Following a public outcry over the arrest of a Black Lives Matter protester in Ypsilanti, Michigan, the local City Council scheduled a hearing to discuss strategies for improving the Department’s relationship with minority residents. In preparation, the Council made what must have seemed like a perfectly routine request: it asked the Department to send over its policies on a range of issues, including forfeiture, racial profiling, officer training, and the use of force. But as councilmembers soon learned, getting basic information about police department policies and practices can at times be difficult—even for the elected officials charged with running the government.
In justifying its refusal to comply with the Council’s request, the Department explained that its policies are confidential, and that “the safety and efficiency of the police department” would be “severely compromised” were the policies made public. The City Attorney representing the police added—somewhat remarkably—that individual councilmembers could file Freedom of Information Act (FOIA) requests to access “unrestricted” police documents. In short: the Council had no right to review policies that the Department preferred to keep secret.
Unfortunately, requests for information about police department policies and practices too often are met with a no.
Earlier this year, the Sheriff’s Department in Dutchess County, New York, refused to comply with a federal subpoena to turn over its policy regarding “the types of reports” that officers must fill out whenever they use Tasers or stun guns. The reason? Because “the criminal element could take steps to circumvent these procedures.” The Department’s attorneys failed to explain how the criminal element could make use of this information. The fact that many departments post their Taser policies online casts serious doubt on the Sheriff’s Department’s blanket assertion of privilege.
And in 2014, the New York City Police Department twice denied a blogger’s FOIA request for the Department’s policy on handling FOIA petitions, claiming that the policy itself was exempt from disclosure because a Department attorney had participated in its drafting. (The NYPD later insisted there was no such policy, and then ultimately turned over the policy along with the rest of the department’s manual.)
These incidents reflect a culture of secrecy surrounding policing that is fundamentally inconsistent with democratic accountability. As Ypsilanti councilmember Pete Murdoch explained, “If those policies are not forthcoming, city council cannot exercise its responsibility to oversee the operations of the city.”
To be clear, secrecy undoubtedly has a role to play in policing. Law enforcement is difficult, dangerous work, and police officials are right to be concerned with releasing information that would make it easier for criminals to evade detection or that would put police officers at risk. But the need for secrecy is not nearly as acute as some police officials claim.
The key distinction is between operational details and governing law.
For example, we would not want a police department to broadcast its protocols regarding the optimal placement of listening devices or its techniques for recruiting confidential informants. Making this information public would indeed encourage circumvention and potentially put officers at risk. But the same cannot be said for a department’s policies on when the use of these techniques would be appropriate—for which crimes, based on what level of suspicion, and with whose approval.
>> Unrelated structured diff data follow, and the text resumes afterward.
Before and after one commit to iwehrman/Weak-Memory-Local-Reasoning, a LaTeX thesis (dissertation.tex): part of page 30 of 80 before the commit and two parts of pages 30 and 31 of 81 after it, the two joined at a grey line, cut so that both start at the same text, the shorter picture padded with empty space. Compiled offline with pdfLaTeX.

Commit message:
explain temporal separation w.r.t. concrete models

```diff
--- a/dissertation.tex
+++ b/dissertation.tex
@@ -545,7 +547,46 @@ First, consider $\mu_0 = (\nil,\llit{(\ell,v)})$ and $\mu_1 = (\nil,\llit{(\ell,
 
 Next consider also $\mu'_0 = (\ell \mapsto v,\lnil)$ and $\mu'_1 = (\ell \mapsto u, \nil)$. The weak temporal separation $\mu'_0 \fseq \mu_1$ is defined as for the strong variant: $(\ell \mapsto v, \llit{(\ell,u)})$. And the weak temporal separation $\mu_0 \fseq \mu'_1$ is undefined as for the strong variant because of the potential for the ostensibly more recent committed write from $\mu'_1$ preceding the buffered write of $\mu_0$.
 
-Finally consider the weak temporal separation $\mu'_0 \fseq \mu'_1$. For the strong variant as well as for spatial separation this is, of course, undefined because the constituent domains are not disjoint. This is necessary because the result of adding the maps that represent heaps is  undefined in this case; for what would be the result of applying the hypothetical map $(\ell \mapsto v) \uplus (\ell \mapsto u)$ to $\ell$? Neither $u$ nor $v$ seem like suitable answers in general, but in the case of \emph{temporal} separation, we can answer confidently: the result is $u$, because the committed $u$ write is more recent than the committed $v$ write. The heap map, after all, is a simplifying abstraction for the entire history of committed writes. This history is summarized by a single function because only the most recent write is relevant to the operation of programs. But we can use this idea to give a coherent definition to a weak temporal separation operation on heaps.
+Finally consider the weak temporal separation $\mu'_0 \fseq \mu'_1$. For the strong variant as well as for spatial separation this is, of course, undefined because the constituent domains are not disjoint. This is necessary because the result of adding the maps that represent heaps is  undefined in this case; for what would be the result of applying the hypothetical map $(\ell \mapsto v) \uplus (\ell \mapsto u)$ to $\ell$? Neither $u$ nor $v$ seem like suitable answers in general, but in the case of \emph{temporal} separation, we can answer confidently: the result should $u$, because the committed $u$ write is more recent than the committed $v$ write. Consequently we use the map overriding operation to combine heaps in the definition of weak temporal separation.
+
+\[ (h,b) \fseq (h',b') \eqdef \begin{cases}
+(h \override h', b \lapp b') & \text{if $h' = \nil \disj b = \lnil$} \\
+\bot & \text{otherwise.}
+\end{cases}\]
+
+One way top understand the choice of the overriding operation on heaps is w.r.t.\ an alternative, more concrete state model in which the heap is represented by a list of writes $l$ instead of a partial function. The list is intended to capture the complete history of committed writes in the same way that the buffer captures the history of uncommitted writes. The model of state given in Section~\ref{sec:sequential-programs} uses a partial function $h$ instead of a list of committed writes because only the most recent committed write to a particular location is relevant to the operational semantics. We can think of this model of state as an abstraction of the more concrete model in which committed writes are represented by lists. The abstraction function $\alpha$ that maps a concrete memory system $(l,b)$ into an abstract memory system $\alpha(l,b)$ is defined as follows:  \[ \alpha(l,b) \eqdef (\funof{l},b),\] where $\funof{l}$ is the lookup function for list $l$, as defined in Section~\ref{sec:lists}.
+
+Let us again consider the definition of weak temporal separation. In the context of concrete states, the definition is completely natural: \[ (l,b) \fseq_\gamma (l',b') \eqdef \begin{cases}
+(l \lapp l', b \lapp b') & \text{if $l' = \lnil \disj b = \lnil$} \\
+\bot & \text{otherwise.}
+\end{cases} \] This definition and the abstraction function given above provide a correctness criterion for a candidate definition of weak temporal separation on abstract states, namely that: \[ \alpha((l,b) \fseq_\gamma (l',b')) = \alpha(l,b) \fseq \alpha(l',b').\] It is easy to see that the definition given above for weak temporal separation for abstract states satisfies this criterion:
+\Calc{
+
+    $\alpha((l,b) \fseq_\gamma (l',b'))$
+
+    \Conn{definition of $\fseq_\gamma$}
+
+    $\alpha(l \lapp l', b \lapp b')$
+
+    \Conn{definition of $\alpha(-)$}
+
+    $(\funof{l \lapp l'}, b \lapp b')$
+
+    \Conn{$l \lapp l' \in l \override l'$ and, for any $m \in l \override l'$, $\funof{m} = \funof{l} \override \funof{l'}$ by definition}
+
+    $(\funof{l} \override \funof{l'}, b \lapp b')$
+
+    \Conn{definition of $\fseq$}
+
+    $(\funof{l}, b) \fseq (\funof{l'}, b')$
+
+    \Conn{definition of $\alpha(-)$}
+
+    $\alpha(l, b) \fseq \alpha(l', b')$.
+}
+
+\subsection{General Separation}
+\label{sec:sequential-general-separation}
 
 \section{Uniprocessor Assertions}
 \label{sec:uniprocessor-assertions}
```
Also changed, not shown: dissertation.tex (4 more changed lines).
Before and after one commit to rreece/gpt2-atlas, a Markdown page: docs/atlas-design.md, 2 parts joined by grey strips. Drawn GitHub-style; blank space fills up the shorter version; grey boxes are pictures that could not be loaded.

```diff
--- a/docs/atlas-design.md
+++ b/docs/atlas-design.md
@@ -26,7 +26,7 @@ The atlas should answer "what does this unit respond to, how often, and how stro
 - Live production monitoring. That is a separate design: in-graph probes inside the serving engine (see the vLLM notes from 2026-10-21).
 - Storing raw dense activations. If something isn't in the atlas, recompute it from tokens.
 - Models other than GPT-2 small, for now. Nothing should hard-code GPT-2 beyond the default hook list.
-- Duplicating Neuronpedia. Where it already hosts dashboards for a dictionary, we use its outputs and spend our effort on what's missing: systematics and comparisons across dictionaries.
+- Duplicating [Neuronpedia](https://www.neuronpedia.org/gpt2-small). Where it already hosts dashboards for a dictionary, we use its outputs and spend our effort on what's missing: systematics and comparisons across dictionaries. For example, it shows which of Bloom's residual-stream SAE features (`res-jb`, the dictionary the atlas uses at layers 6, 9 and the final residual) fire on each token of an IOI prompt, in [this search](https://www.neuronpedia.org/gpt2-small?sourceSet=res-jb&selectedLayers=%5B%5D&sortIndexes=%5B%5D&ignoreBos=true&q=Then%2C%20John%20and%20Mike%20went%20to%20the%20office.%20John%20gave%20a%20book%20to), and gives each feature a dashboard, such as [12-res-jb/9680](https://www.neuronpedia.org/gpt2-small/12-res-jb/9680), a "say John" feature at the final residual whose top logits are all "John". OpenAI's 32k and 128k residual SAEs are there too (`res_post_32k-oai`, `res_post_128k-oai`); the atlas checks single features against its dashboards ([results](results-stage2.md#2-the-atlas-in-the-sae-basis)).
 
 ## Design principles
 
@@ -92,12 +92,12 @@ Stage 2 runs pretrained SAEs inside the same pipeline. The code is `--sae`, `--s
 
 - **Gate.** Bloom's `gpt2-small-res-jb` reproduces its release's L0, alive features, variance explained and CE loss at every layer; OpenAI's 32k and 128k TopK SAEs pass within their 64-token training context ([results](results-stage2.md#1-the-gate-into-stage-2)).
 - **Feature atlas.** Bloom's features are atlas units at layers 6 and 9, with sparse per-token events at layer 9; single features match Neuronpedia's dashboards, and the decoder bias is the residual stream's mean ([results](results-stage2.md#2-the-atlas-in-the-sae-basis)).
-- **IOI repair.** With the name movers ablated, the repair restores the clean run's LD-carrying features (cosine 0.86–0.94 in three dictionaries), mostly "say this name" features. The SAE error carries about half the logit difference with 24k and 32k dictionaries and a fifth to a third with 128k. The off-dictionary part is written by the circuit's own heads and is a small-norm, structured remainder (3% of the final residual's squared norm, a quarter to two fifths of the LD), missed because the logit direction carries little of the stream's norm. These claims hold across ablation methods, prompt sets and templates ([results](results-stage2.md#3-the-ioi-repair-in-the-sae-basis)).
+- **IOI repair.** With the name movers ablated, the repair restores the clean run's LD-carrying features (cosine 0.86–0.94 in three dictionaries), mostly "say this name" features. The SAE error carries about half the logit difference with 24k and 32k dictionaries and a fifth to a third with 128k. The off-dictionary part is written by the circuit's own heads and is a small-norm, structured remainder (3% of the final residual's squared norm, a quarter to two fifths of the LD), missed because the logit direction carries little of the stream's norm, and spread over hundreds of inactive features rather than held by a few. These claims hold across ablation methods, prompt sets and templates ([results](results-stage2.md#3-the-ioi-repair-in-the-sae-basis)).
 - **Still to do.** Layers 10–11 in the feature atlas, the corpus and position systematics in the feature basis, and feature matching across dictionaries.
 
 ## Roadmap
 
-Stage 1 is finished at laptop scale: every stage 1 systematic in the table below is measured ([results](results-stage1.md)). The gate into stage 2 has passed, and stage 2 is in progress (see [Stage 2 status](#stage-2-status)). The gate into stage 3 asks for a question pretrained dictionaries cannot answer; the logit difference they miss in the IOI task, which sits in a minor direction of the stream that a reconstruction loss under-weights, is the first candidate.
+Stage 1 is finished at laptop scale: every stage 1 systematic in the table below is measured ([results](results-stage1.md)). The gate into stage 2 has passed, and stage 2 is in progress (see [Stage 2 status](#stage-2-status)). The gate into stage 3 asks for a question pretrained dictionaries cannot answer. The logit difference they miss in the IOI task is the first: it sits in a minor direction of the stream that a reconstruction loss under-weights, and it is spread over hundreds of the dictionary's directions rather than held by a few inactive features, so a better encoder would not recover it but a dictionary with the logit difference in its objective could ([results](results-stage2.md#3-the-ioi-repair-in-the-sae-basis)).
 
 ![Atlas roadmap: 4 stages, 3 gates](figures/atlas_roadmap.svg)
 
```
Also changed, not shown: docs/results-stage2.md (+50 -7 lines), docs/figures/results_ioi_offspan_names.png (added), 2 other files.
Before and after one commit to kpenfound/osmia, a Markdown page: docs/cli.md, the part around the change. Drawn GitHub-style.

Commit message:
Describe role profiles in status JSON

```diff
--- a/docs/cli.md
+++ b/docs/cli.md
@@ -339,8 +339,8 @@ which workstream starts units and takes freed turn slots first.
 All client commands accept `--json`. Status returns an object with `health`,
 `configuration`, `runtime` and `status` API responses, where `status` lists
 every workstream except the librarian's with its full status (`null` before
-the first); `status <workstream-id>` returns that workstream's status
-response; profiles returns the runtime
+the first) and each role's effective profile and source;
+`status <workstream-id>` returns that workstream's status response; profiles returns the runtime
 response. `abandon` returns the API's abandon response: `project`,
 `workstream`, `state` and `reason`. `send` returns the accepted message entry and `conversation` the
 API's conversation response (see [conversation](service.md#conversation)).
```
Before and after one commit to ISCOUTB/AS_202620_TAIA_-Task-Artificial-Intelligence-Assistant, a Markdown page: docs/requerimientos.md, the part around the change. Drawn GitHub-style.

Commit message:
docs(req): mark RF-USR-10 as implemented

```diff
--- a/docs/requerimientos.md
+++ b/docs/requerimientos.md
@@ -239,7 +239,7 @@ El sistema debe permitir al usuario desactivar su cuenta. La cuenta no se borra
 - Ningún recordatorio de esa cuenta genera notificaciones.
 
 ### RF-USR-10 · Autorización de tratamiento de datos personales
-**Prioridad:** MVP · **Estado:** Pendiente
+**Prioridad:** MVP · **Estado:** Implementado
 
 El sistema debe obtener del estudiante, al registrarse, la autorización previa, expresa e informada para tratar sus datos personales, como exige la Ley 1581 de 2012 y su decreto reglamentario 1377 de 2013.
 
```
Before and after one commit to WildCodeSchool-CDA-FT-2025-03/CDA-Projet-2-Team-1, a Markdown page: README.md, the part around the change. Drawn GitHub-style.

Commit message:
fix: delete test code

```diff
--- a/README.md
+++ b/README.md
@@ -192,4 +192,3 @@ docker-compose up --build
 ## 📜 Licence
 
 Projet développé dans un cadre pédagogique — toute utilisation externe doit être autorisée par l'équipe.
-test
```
Nor is there a plausible argument for withholding a department’s policies regarding consent searches, public protests, or the use of force. All of these policies can be made public—and be publicly debated—without undermining law enforcement interests.
Indeed, what is encouraging is that a lot of police departments seem to agree. Enough, in fact, that it undermines claims by other departments that extensive secrecy is necessary. Departments in Austin, Los Angeles, Chicago, and the District of Columbia all have made their manuals easily accessible on their department websites, as have departments in smaller towns like Fullerton, California, and East Haven, Connecticut. The FBI likewise has made its manual available online, although redacted in part. When many departments make a certain policy public, with no evident ill effect, claims of secrecy become more doubtful.
Even the Ypsilanti Chief of Police ultimately softened his stance. At the next City Council meeting, the Chief explained that although he would not disclose the department’s “active shooter” protocols for fear of putting officers at risk, he would be willing to share with councilmembers the department’s use of force continuum, as well as its policies for handling demonstrations. This is a welcome first step. But departments can and should do more by making their policies freely available to the public, thereby inviting robust public debate over the form that such policies should take.